─── GIVEN DATA

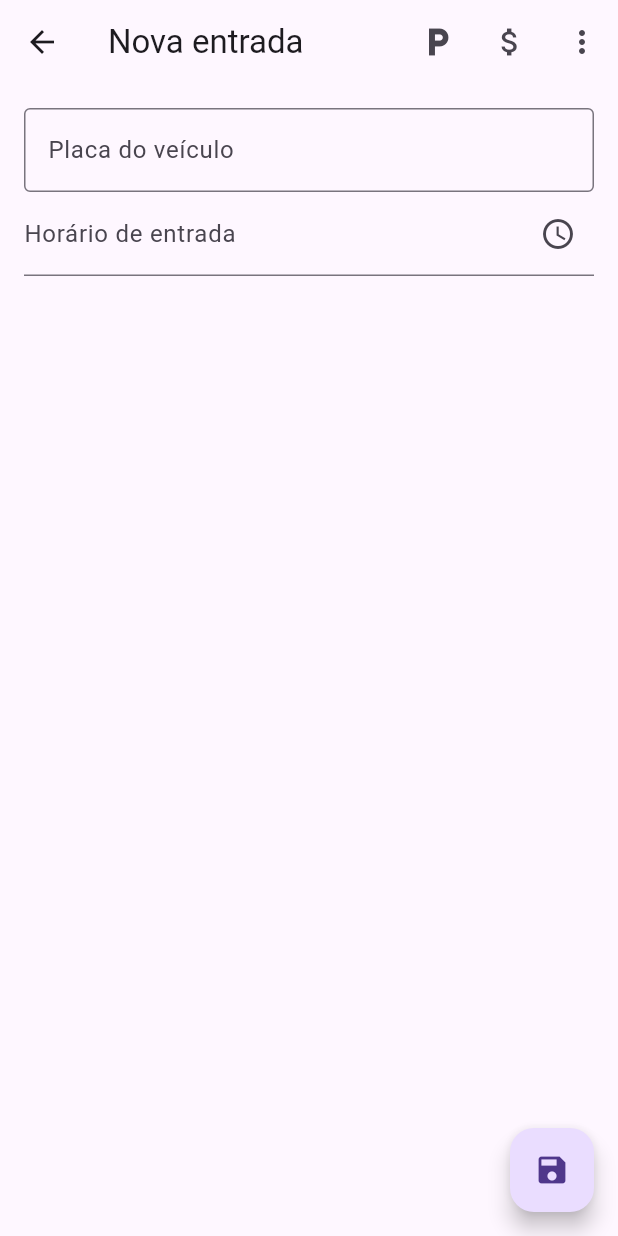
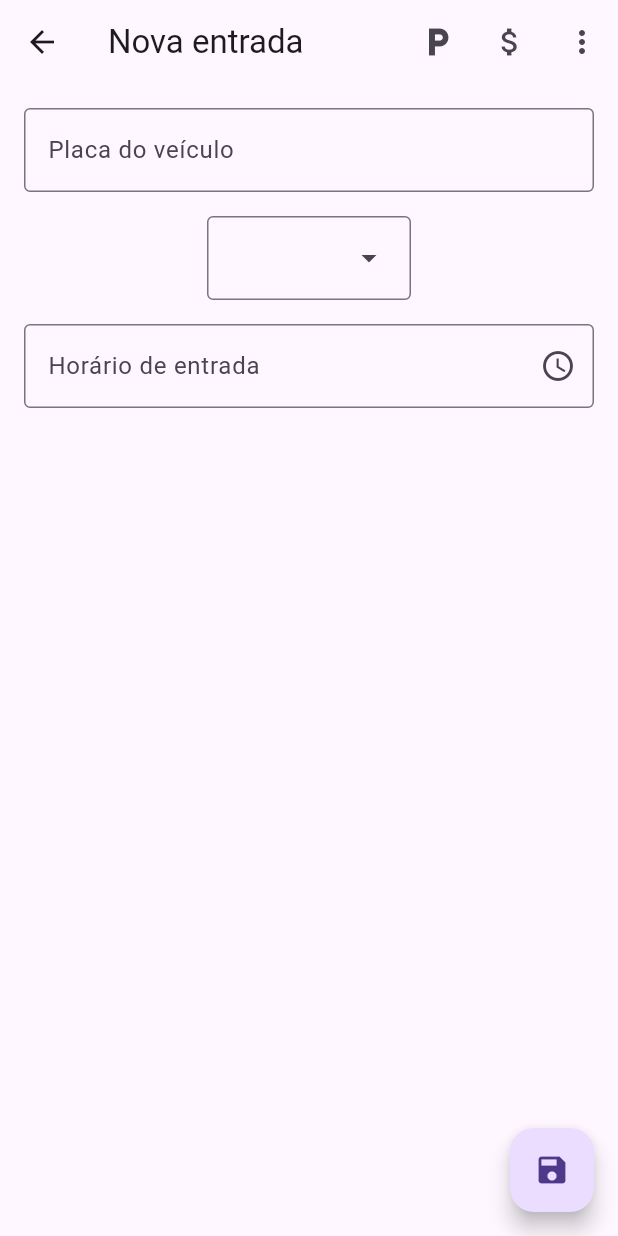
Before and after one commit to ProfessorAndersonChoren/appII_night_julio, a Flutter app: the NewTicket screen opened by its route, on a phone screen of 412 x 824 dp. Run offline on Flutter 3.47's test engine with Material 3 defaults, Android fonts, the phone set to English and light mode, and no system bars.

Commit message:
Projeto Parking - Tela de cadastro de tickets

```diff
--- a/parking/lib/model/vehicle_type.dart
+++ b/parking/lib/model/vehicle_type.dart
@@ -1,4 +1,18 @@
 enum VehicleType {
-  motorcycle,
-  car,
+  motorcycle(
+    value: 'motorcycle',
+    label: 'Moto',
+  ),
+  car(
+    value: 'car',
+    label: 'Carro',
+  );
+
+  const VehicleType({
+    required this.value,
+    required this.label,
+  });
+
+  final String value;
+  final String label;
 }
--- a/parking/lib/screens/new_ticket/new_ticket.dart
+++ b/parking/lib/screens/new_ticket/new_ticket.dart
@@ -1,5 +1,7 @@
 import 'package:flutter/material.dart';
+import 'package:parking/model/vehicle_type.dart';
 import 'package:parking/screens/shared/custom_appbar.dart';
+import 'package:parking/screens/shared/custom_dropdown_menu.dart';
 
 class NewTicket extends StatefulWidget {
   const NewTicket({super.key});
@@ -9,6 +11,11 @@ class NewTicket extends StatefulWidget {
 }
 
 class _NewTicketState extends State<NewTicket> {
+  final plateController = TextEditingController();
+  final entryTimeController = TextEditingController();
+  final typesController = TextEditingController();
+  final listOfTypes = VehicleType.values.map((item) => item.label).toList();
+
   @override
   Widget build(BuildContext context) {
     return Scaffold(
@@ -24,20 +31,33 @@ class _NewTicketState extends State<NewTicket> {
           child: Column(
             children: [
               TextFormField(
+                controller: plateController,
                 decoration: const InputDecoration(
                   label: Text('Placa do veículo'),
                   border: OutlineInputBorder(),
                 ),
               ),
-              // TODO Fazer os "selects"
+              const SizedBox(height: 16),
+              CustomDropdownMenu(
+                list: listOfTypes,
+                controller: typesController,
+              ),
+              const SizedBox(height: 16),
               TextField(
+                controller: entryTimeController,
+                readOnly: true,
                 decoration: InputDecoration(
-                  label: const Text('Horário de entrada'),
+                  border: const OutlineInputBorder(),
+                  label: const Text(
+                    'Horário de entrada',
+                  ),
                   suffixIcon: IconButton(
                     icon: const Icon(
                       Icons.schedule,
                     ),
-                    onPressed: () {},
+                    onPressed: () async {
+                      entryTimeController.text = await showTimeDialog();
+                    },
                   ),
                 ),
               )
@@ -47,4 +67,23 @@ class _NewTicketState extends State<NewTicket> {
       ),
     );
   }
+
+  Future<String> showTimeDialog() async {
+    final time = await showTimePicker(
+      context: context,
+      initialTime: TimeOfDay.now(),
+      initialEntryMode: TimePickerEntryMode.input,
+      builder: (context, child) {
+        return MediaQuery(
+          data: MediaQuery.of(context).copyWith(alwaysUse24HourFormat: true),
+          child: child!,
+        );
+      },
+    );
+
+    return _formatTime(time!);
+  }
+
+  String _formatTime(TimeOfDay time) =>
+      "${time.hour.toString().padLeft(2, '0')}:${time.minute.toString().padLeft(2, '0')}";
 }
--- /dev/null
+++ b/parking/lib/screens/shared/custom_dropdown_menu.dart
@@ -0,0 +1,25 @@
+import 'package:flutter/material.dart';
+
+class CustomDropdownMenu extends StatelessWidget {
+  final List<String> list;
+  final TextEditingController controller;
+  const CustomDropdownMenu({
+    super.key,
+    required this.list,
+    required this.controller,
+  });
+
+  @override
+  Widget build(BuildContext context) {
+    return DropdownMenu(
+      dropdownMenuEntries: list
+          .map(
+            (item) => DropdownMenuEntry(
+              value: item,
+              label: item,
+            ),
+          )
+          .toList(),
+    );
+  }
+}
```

──────
─── GIVEN DATA

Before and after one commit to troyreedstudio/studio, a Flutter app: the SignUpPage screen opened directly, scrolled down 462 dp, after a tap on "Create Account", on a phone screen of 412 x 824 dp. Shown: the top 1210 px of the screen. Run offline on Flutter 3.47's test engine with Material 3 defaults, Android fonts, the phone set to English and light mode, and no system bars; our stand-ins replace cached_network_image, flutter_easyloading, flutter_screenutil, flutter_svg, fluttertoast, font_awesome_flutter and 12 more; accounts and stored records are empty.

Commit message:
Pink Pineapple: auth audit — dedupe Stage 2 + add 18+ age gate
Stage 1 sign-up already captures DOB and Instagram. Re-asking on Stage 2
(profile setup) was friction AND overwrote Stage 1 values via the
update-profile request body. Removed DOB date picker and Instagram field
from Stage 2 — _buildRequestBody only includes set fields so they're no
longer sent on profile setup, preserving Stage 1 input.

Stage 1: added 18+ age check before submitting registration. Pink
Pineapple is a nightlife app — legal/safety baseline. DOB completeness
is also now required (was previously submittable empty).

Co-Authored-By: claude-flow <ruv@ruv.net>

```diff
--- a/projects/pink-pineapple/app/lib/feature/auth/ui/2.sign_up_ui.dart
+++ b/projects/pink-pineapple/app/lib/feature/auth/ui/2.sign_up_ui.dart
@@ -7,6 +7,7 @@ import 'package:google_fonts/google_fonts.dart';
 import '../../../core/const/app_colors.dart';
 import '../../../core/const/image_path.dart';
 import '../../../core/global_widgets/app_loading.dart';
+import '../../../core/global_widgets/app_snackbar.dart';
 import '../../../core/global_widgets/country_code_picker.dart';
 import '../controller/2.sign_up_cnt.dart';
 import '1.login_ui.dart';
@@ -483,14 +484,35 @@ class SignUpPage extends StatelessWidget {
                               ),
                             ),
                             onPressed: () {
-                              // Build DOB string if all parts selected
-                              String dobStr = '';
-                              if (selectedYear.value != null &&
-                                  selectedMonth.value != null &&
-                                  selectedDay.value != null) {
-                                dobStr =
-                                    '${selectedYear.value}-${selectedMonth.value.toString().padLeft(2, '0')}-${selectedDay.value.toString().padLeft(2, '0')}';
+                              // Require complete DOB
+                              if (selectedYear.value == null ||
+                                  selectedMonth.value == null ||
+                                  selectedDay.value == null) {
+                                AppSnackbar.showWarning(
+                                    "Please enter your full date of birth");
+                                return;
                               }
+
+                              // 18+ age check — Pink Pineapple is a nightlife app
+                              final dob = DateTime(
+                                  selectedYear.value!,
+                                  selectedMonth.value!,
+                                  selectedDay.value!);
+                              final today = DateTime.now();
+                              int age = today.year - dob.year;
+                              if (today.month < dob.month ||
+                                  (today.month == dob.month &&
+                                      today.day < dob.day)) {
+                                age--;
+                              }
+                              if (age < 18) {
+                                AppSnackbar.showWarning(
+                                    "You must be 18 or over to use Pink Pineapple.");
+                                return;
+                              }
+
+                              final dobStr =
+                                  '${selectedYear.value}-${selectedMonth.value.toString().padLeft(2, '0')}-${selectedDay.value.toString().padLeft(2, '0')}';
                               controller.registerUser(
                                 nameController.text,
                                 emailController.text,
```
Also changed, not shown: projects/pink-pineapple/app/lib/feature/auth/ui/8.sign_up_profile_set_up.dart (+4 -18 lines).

──────

» TASK INSTRUCTIONS: Show each line in the data where the string "Stage" appears.

» ANSWER SECTION:
Pink Pineapple: auth audit — dedupe Stage 2 + add 18+ age gate
Stage 1 sign-up already captures DOB and Instagram. Re-asking on Stage 2
(profile setup) was friction AND overwrote Stage 1 values via the
from Stage 2 — _buildRequestBody only includes set fields so they're no
longer sent on profile setup, preserving Stage 1 input.
Stage 1: added 18+ age check before submitting registration. Pink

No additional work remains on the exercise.